However, I prefer using fresh spinach for a lot of other things, stirring into a meatball mixture, sauteeing with other greens, or serving in a salad. Even though, I’m often cooking the spinach, I can control how cooked it gets and avoid that sogginess that comes with overcooking. Wilted is nice.
Enjoying Fresh Spinach
Hubs was actually the first to introduce me to fresh spinach. We were dating and he made these fantastic chicken tacos with spinach and whole wheat tortillas. He was super healthy back then. I corrupted him; convinced him that butter was good for him. Took him to France and gave him a croissant. And the rest, they say, is history.
I’m the one trying to feed him spinach, now.
Since joining our produce co-op, I’ve become familiar with a new breed of spinach: unwashed and unbagged. Who knew, eh? Previously, I had bought bagged and triple-washed baby spinach during the winter months when other salad greens were more expensive and not very pretty. Now, we regularly get big handfuls of large leafed spinach in our box.
Storage and Preparation
I store the spinach leaves in a covered plastic container in the fridge and typically wash it up shortly before serving. Since spinach grows in sandy, gritty soil, the harvested leaves can be pretty dirty. It’s best to wash the leaves in a bowl full of cool water, swishing them in the water to loosen any grit. Rinse and repeat until the leaves are clean.
You can certainly wash the spinach ahead of time, run it through a salad spinner and store it in the refrigerator until ready to use. It tends to be hardier than other salad greens and can hold up better. Just make sure it’s not too wet when you store it.
Browsing a recent issue of Bon Appetit, I stumbled on this recipe for Skillet-Baked Eggs with Spinach that sounded intriguing. But, it wasn’t until Shaina told me about her eggs on brussels sprouts that I considered actually adding eggs to my veg. I didn’t have brussels sprouts or bacon, but I did have leeks, spinach, and pea tendrils.
I’ll tell you more about the pea tendrils next week, but let me say now that they are awesome!
Anyway, this egg dish is super easy to prepare — and delicious. Adventuresome FishBoy14 and I enjoyed it three times last week. Three times!

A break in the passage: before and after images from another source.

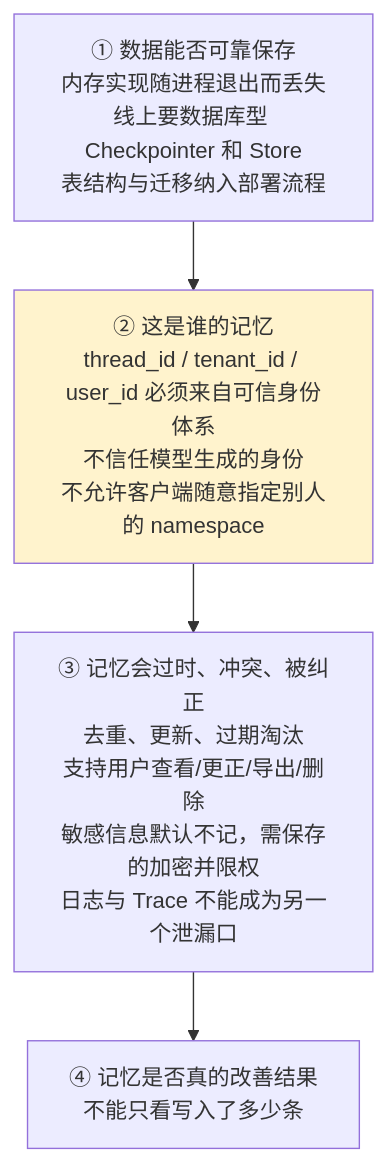
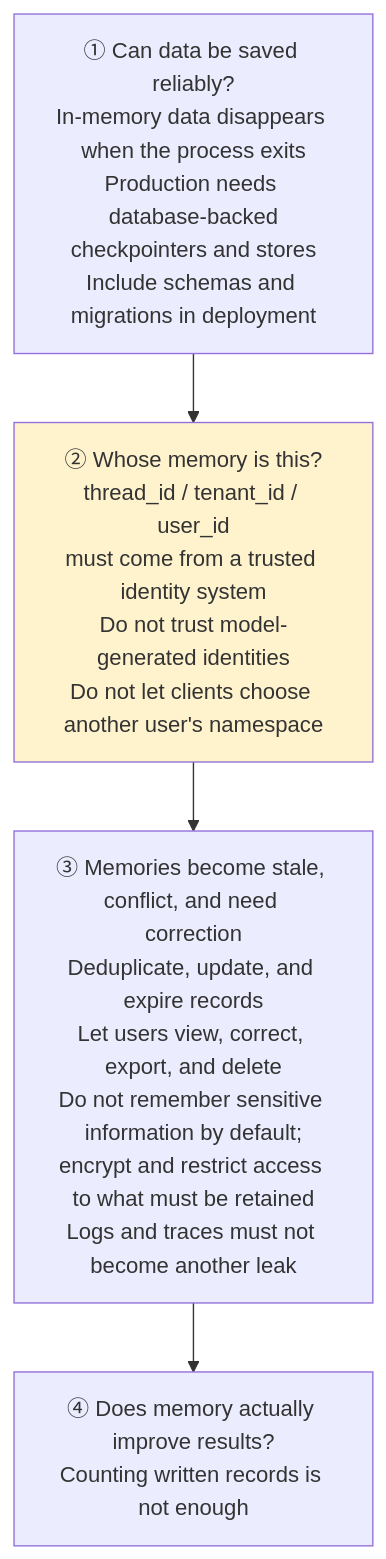
One commit to oneleaveknowsthefall/awesome-ai-roadmap changed the second of 2 diagrams in docs/frameworks/01-langchain/02-agent-building/06-memory.md. Above: the diagram before and after it, drawn with Mermaid. The commit also changed other lines of this file and 70 other files, not shown here.

````diff
--- a/docs/frameworks/01-langchain/02-agent-building/06-memory.md
+++ b/docs/frameworks/01-langchain/02-agent-building/06-memory.md
@@ -175,10 +177,10 @@
 ```mermaid
 flowchart TB
-    P1["① 数据能否可靠保存<br/>内存实现随进程退出而丢失<br/>线上要数据库型 Checkpointer 和 Store<br/>表结构与迁移纳入部署流程"]
-    P2["② 这是谁的记忆<br/>thread_id / tenant_id / user_id 必须来自可信身份体系<br/>不信任模型生成的身份<br/>不允许客户端随意指定别人的 namespace"]
-    P3["③ 记忆会过时、冲突、被纠正<br/>去重、更新、过期淘汰<br/>支持用户查看/更正/导出/删除<br/>敏感信息默认不记，需保存的加密并限权<br/>日志与 Trace 不能成为另一个泄漏口"]
-    P4["④ 记忆是否真的改善结果<br/>不能只看写入了多少条"]
+    P1["① Can data be saved reliably?<br/>In-memory data disappears when the process exits<br/>Production needs database-backed<br/>checkpointers and stores<br/>Include schemas and migrations in deployment"]
+    P2["② Whose memory is this?<br/>thread_id / tenant_id / user_id<br/>must come from a trusted identity system<br/>Do not trust model-generated identities<br/>Do not let clients choose another user's namespace"]
+    P3["③ Memories become stale, conflict, and need correction<br/>Deduplicate, update, and expire records<br/>Let users view, correct, export, and delete<br/>Do not remember sensitive information by default;<br/>encrypt and restrict access to what must be retained<br/>Logs and traces must not become another leak"]
+    P4["④ Does memory actually improve results?<br/>Counting written records is not enough"]
     P1 --> P2 --> P3 --> P4
 
     style P2 fill:#fff3cd
 ```
````
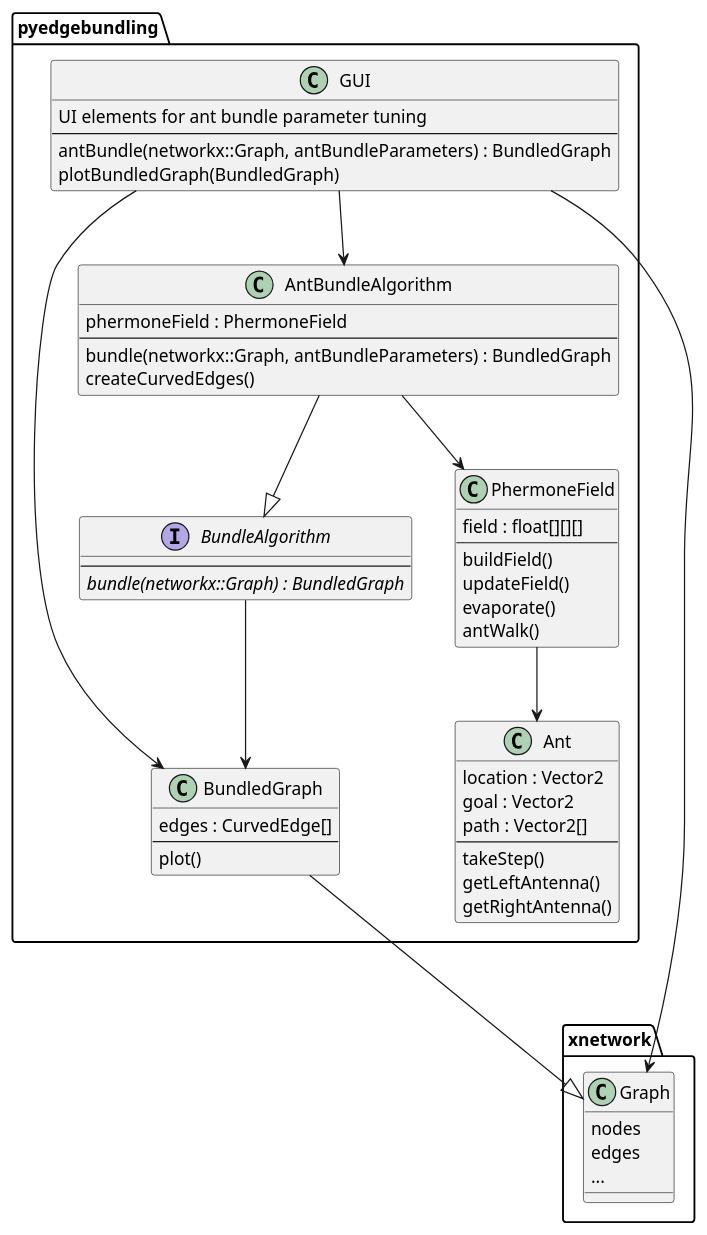
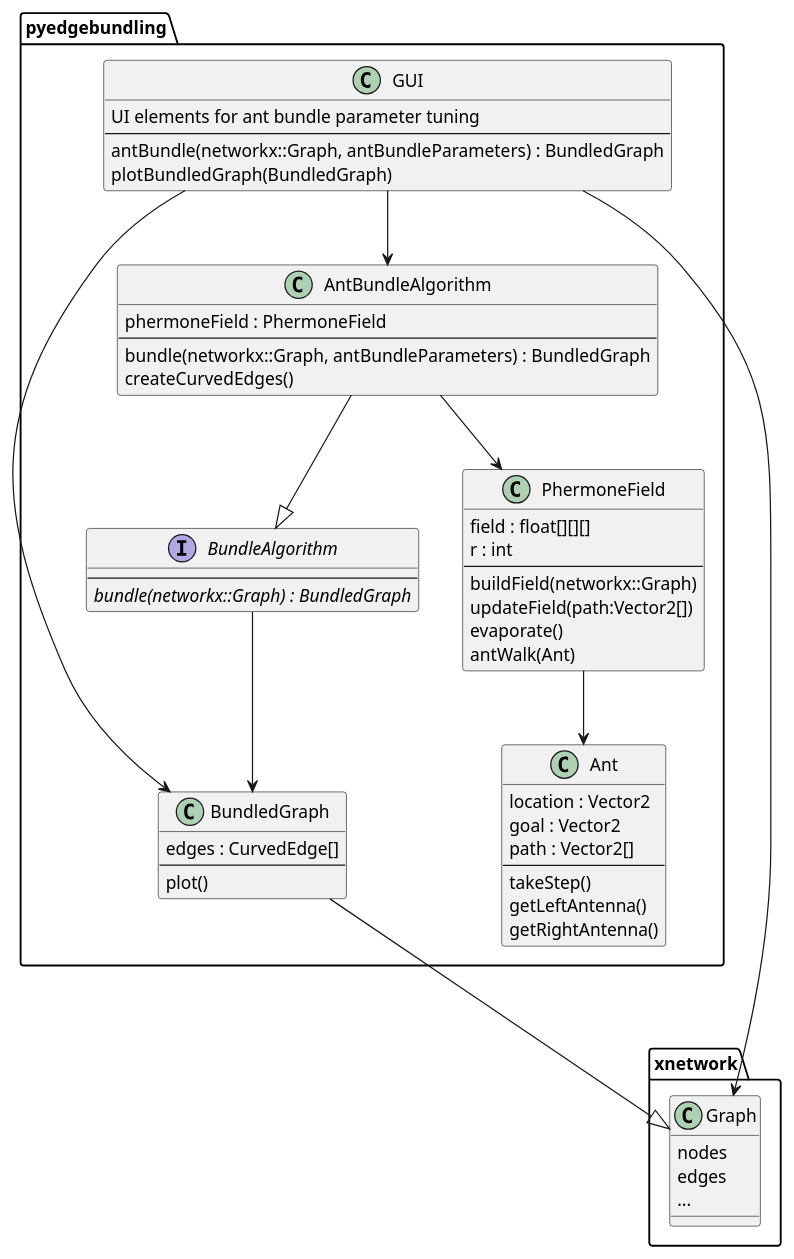
One commit to dpvdberg/pyedgebundle changed the diagram in UML/pyedgebundle.puml. Above: the diagram before and after it, drawn with PlantUML.

Commit message:
update uml

```diff
--- a/UML/pyedgebundle.puml
+++ b/UML/pyedgebundle.puml
@@ -1,71 +1,72 @@
 @startuml
 
 package xnetwork {
     class "Graph" as xgraph {
         nodes
         edges
         ...
     }
 }
 
 package "pyedgebundling" as ppeb {
     class "GUI" as gui {
         UI elements for ant bundle parameter tuning
         --
         antBundle(networkx::Graph, antBundleParameters) : BundledGraph
         plotBundledGraph(BundledGraph)
     }
 
     class "BundledGraph" as bg {
         edges : CurvedEdge[]
         --
         plot()
     }
 
     interface "BundleAlgorithm" as ba {
         --
         {abstract} bundle(networkx::Graph) : BundledGraph
     }
 
     class "AntBundleAlgorithm" as aba {
         phermoneField : PhermoneField
         --
         bundle(networkx::Graph, antBundleParameters) : BundledGraph
         createCurvedEdges()
     }
 
     class "PhermoneField" as pf {
         field : float[][][]
+        r : int
         --
-        buildField()
-        updateField()
+        buildField(networkx::Graph)
+        updateField(path:Vector2[])
         evaporate()
-        antWalk()
+        antWalk(Ant)
     }
 
     class Ant {
         location : Vector2
         goal : Vector2
         path : Vector2[]
         --
         takeStep()
         getLeftAntenna()
         getRightAntenna()
     }
 }
 
 gui --> aba
 
 aba --|> ba
 aba --> pf
 
 pf --> Ant
 
 gui --> bg
 ba --> bg
 
 gui ---> xgraph
 bg ---|> xgraph
 
 
 @enduml
```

The last time I made it with just spinach and leeks and we both felt it was missing something without the pea tendrils. But, it’s still a healthy and tasty breakfast, lunch, or dinner. It’s a very simple recipe, you don’t need to measure exactly, but you can if you want.

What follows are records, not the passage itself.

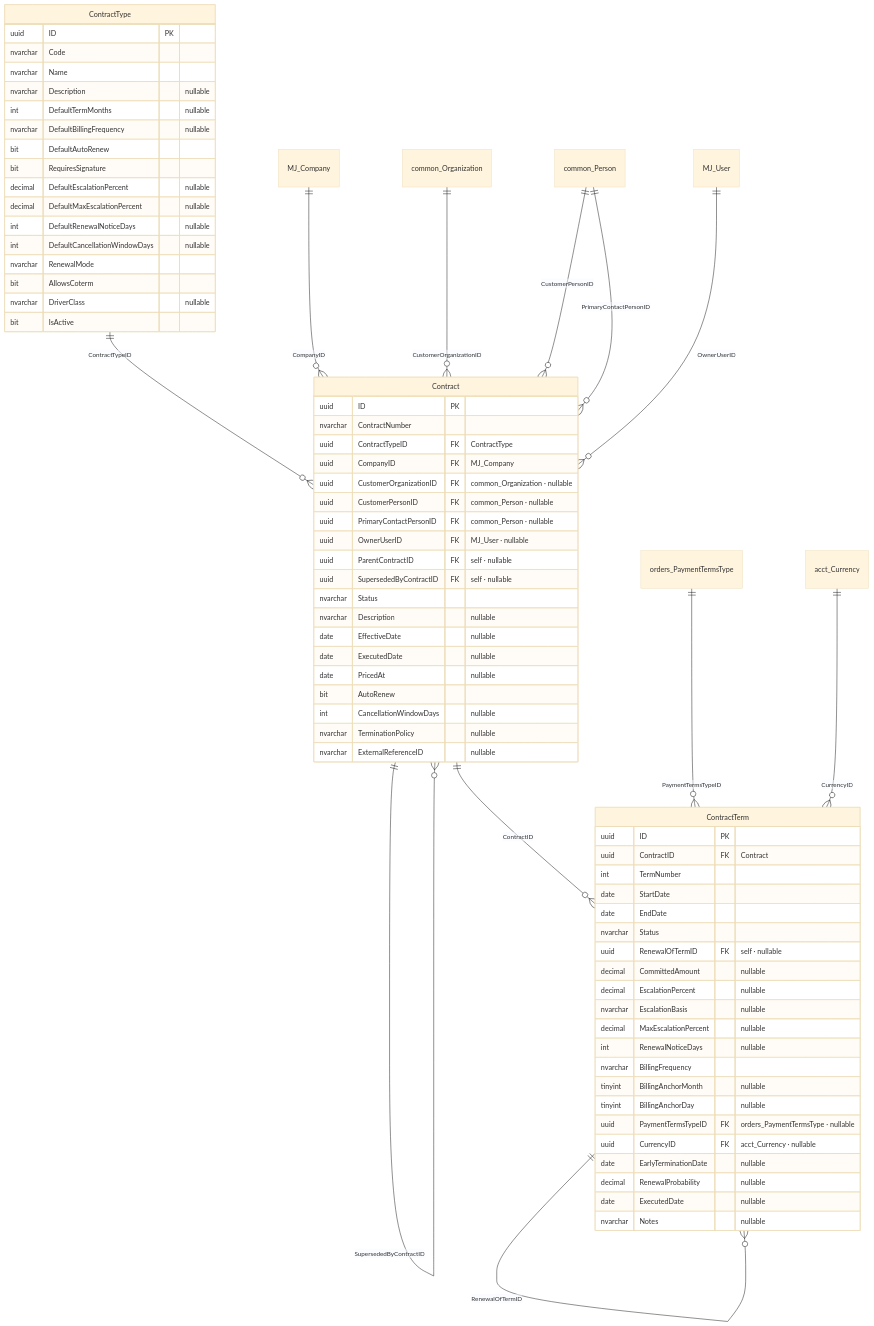
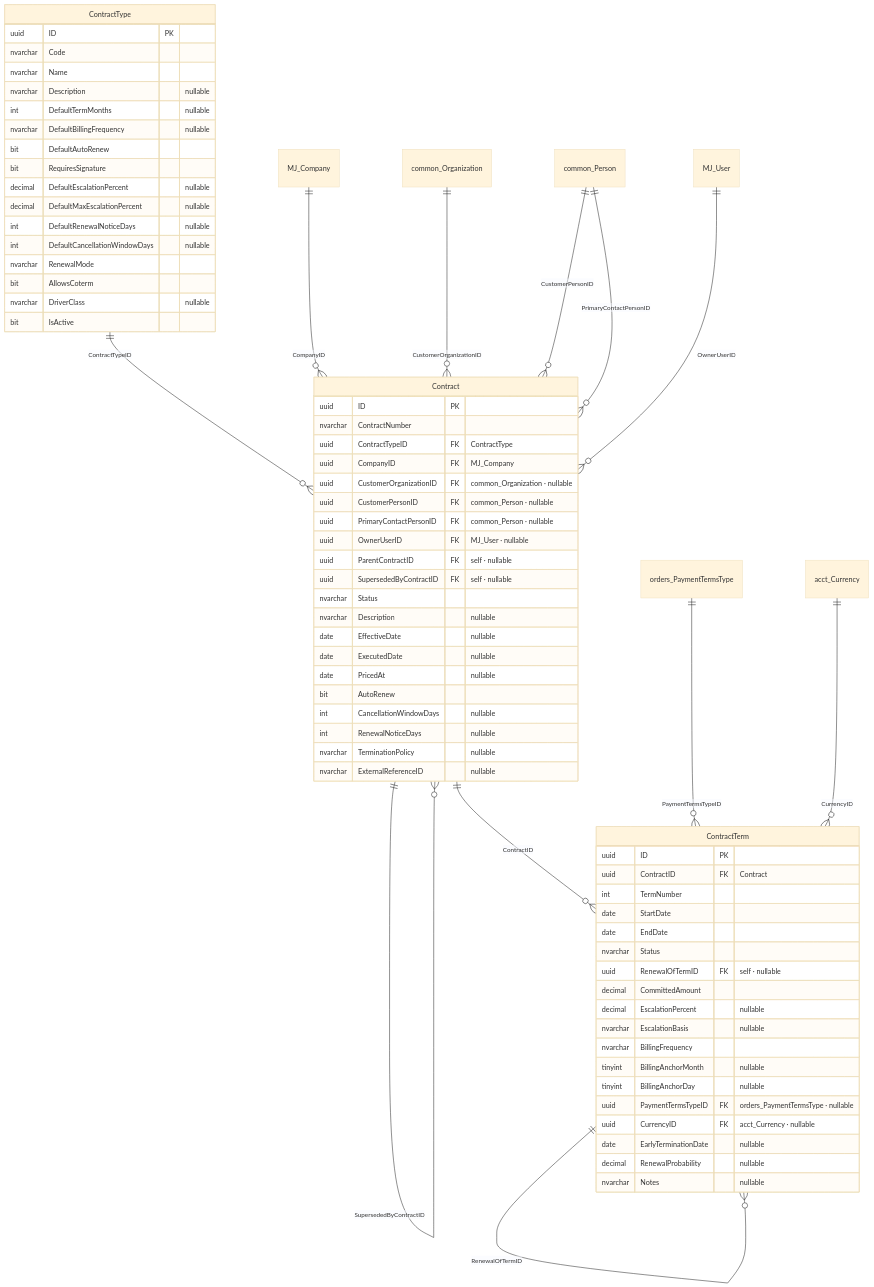
The fourth of 6 diagrams in docs/ERD.md (MemberJunction/bizapps-contracts), drawn with Mermaid (base theme) before and after one commit. The commit also changed other lines of this file and 27 other files, not shown here.

First line of the commit message:
Four schema changes, and the page layout that was viewport-dependent

````diff
--- a/docs/ERD.md
+++ b/docs/ERD.md
@@ -486,81 +492,79 @@
 ```mermaid
 erDiagram
     ContractType ||--o{ Contract : "ContractTypeID"
     MJ_Company ||--o{ Contract : "CompanyID"
     common_Organization ||--o{ Contract : "CustomerOrganizationID"
     common_Person ||--o{ Contract : "CustomerPersonID"
     common_Person ||--o{ Contract : "PrimaryContactPersonID"
     MJ_User ||--o{ Contract : "OwnerUserID"
     Contract ||--o{ Contract : "ParentContractID"
     Contract ||--o{ Contract : "SupersededByContractID"
     Contract ||--o{ ContractTerm : "ContractID"
     ContractTerm ||--o{ ContractTerm : "RenewalOfTermID"
     orders_PaymentTermsType ||--o{ ContractTerm : "PaymentTermsTypeID"
     acct_Currency ||--o{ ContractTerm : "CurrencyID"
 
     ContractType {
         uuid ID PK
         nvarchar Code
         nvarchar Name
         nvarchar Description "nullable"
         int DefaultTermMonths "nullable"
         nvarchar DefaultBillingFrequency "nullable"
         bit DefaultAutoRenew
         bit RequiresSignature
         decimal DefaultEscalationPercent "nullable"
         decimal DefaultMaxEscalationPercent "nullable"
         int DefaultRenewalNoticeDays "nullable"
         int DefaultCancellationWindowDays "nullable"
         nvarchar RenewalMode
         bit AllowsCoterm
         nvarchar DriverClass "nullable"
         bit IsActive
     }
 
     Contract {
         uuid ID PK
         nvarchar ContractNumber
         uuid ContractTypeID FK "ContractType"
         uuid CompanyID FK "MJ_Company"
         uuid CustomerOrganizationID FK "common_Organization · nullable"
         uuid CustomerPersonID FK "common_Person · nullable"
         uuid PrimaryContactPersonID FK "common_Person · nullable"
         uuid OwnerUserID FK "MJ_User · nullable"
         uuid ParentContractID FK "self · nullable"
         uuid SupersededByContractID FK "self · nullable"
         nvarchar Status
         nvarchar Description "nullable"
         date EffectiveDate "nullable"
         date ExecutedDate "nullable"
         date PricedAt "nullable"
         bit AutoRenew
         int CancellationWindowDays "nullable"
+        int RenewalNoticeDays "nullable"
         nvarchar TerminationPolicy "nullable"
         nvarchar ExternalReferenceID "nullable"
     }
 
     ContractTerm {
         uuid ID PK
         uuid ContractID FK "Contract"
         int TermNumber
         date StartDate
         date EndDate
         nvarchar Status
         uuid RenewalOfTermID FK "self · nullable"
-        decimal CommittedAmount "nullable"
+        decimal CommittedAmount
         decimal EscalationPercent "nullable"
         nvarchar EscalationBasis "nullable"
-        decimal MaxEscalationPercent "nullable"
-        int RenewalNoticeDays "nullable"
         nvarchar BillingFrequency
         tinyint BillingAnchorMonth "nullable"
         tinyint BillingAnchorDay "nullable"
         uuid PaymentTermsTypeID FK "orders_PaymentTermsType · nullable"
         uuid CurrencyID FK "acct_Currency · nullable"
         date EarlyTerminationDate "nullable"
         decimal RenewalProbability "nullable"
-        date ExecutedDate "nullable"
         nvarchar Notes "nullable"
     }
 
 ```
````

Recipe: Skillet-Poached Eggs with Spinach, Pea Tendrils, and Leeks
- 2 tablespoons salted butter
- 1/2 leek, thinly sliced into half moons
- 2 cups spinach leaves and pea tendrils combination

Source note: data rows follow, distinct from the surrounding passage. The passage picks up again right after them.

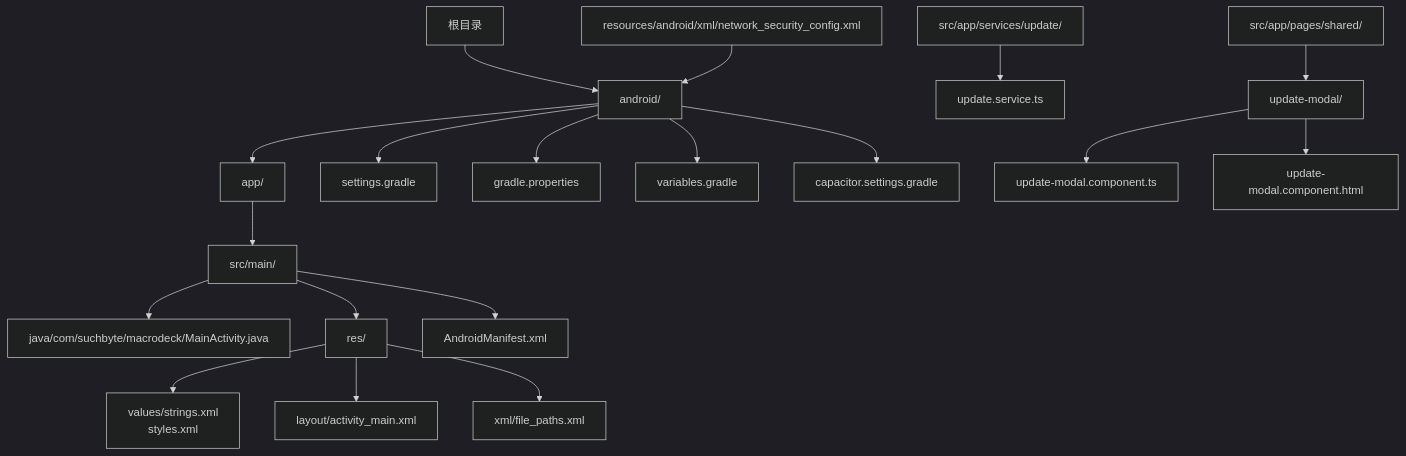
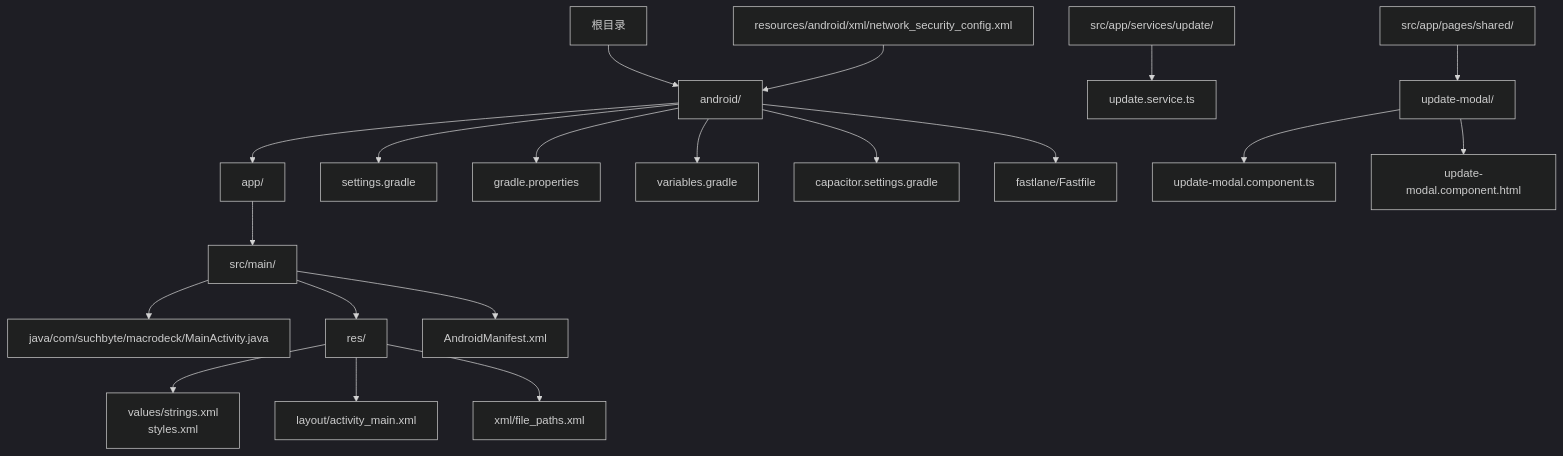
One commit to tea4go/Macro-Deck-Client-App changed the first of 11 diagrams in .qoder/repowiki/zh/content/原生平台集成/Android平台集成.md. Above: the diagram before and after it, drawn with Mermaid (dark theme). The commit also changed other lines of this file and 50 other files, not shown here.

````diff
--- a/.qoder/repowiki/zh/content/原生平台集成/Android平台集成.md
+++ b/.qoder/repowiki/zh/content/原生平台集成/Android平台集成.md
@@ -74,21 +74,22 @@
 ```mermaid
 graph TB
 Root["根目录"] --> Android["android/"]
 Android --> App["app/"]
 App --> SrcMain["src/main/"]
 SrcMain --> Java["java/com/suchbyte/macrodeck/MainActivity.java"]
 SrcMain --> Res["res/"]
 Res --> Values["values/strings.xml<br/>styles.xml"]
 Res --> Layout["layout/activity_main.xml"]
 Res --> XmlRes["xml/file_paths.xml"]
 SrcMain --> Manifest["AndroidManifest.xml"]
 Android --> Settings["settings.gradle"]
 Android --> GradleProps["gradle.properties"]
 Android --> Vars["variables.gradle"]
 Android --> CapacitorSettings["capacitor.settings.gradle"]
+Android --> Fastlane["fastlane/Fastfile"]
 Resources["resources/android/xml/network_security_config.xml"] --> Android
 UpdateService["src/app/services/update/"] --> UpdateTS["update.service.ts"]
 UpdateModal["src/app/pages/shared/"] --> UpdateModalComp["update-modal/"]
 UpdateModalComp --> ModalTS["update-modal.component.ts"]
 UpdateModalComp --> ModalHTML["update-modal.component.html"]
 ```
````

- salt and freshly ground pepper, to taste
- 2 eggs
- Melt the butter in a small skillet. Add the leek and saute until tender, about 3 to 5 minutes.
- Add the spinach and pea tendrils. Stir gently and cook until slightly wilted. Season to taste with salt and pepper
- Move the mixture in the pan to create two small wells. Crack an egg into each well. Add salt and pepper as desired and cover until desired doneness, 3 to 6 minutes.
Preparation time: 5 minute(s)
Cooking time: 10 minute(s)
Number of servings (yield): 2
Tasty Ways to Eat Your Spinach
Not only is spinach good for you (just ask Popeye), but it’s also delicious! Don’t be scared. There are lots of ways to prepare it!
Stir it into soups, pasta dishes, meatball or meatloaf mixture, or casseroles. Toss it in salads. Tuck it in sandwiches and paninis. Scramble it with eggs. Saute it with other greens and a bit of cream.
Recipes with frozen spinach
Recipes with fresh spinach
- Spinach Salad with Oranges, Cranberries, and Sunflower Seeds
- Creamy Chicken Pasta with Spinach and Sundried Tomatoes
- Mediterranean Steak Salad
- Grilled Steak Gyros
- Creamed Sorrel and Spinach
- Tortellini Pasta Salad